A recent experience made me reconsider the convenience of bottled water — forever. I spent the day riding my bike through lush green forests in Northern California far away from the city. For over two hours I pedaled through dense thickets without seeing another person. About halfway through my adventure, I stumbled upon a tucked away pool filled by a 20-foot high waterfall. I yearned for my camera. I wanted to capture the contrasting emerald greens of the leaves, the sapphire water, the slick chocolate-colored rocks and the gloomy thunderheads overtaking the sky.
Not so disposable now, are you?
Yet, as the initial awe began to wear off, I noticed that this pristine wilderness glittered. It sparkled not because of rain or dew left over from the morning’s drizzle, but because of litter. Hundreds of plastic bottles lay half-hidden either in the mud, intertwined with the plants, or floating in the dreamlike pool!

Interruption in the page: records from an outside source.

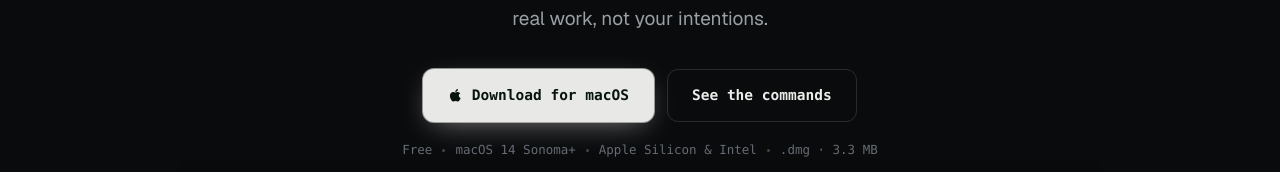
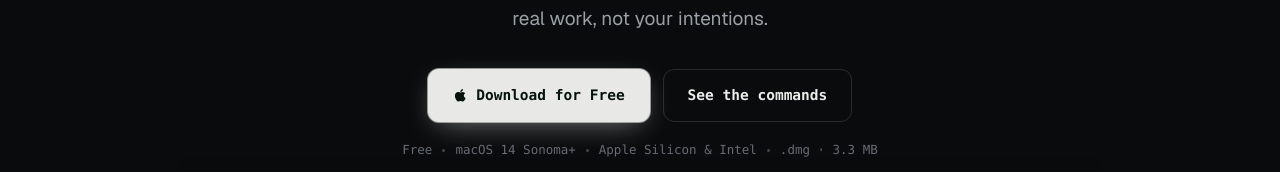
Before and after one commit to AmanGxpta/trace-mac-landing, a Next.js app: page / in a window 1280 px wide. Shown: the part 500-672 px from the top of the page. Built offline with nearby package versions, Linux system fonts and the light colour scheme; no server answers.

Commit message:
publish: Trace 1.5

```diff
--- a/app/page.tsx
+++ b/app/page.tsx
@@ -105,7 +105,7 @@ export default function Home() {
             href={DMG_HREF}
           >
             <FaApple />
-            Download for macOS
+            Download for Free
           </DownloadLink>
           <a
             className="font-mono text-[14.5px] font-semibold inline-flex items-center gap-[9px] px-6 py-[14px] rounded-[11px] border border-line2 text-ink hover:bg-white/[0.04] hover:border-white/[0.22] transition-all duration-200 whitespace-nowrap"
@@ -835,7 +835,7 @@ export default function Home() {
               href={DMG_HREF}
             >
               <FaApple />
-              Download for macOS
+              Download for Free
             </DownloadLink>
             <a
               className="font-mono text-[14.5px] font-semibold inline-flex items-center gap-[9px] px-6 py-[14px] rounded-[11px] border border-line2 text-ink hover:bg-white/[0.04] hover:border-white/[0.22] transition-all duration-200 whitespace-nowrap"
```
Also changed, not shown: 1 other file (tests, documents, lock files or other folders).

As I started to pick up as many bottles as my arms could hold, I realized that almost all of this litter was one-time use water bottles. I still can’t get the image out of my head!
Plastic water bottles are a global problem
We in the U.S. use 1500 non-reusable water bottles per second. Less than 20% of plastic bottles are actually recycled, even though we have the infrastructure to recycle 100%. Sometimes it’s hard to find a water fountain or a recycling bin. However, I cannot understand how someone could walk or bike for over an hour to a truly breathtaking spot and leave such trash behind!
Maybe there is some hope
San Francisco has a proposal requiring new water fountains to include a special bottle-filling tap. Proponents believe that this is the first step in weaning people off of the habit of grabbing a new bottle of water every time they get thirsty.
This new tap aims to solve problems associated with traditional water fountains, like not being so friendly to reusable water bottles because of their low arc. Also, the fears of germs from the spout (which experts believe are unfounded) have deterred some from using them as well.
What do you think?
Before yesterday, I probably would have agreed with the critics who claim that such taps are not necessary and that such legislation will hinder the growth of local businesses. However, I now believe the status quo is not good enough. Even though my friends and I all are eco-geeks and love using our reusable bottles, and there’s so much attention being paid to water bottle pollution in the press these days, lots of people still choose not to.
Plastic bottles are trashing places miles away from development. So a bottle filler fountain that can signal to the mainstream that this is the new, acceptable way of doing things, seems like a great step in the right direction.
Do you use reusable water bottles? What do you think is the solution to this problem? Do you think the proposal in San Francisco should be approved?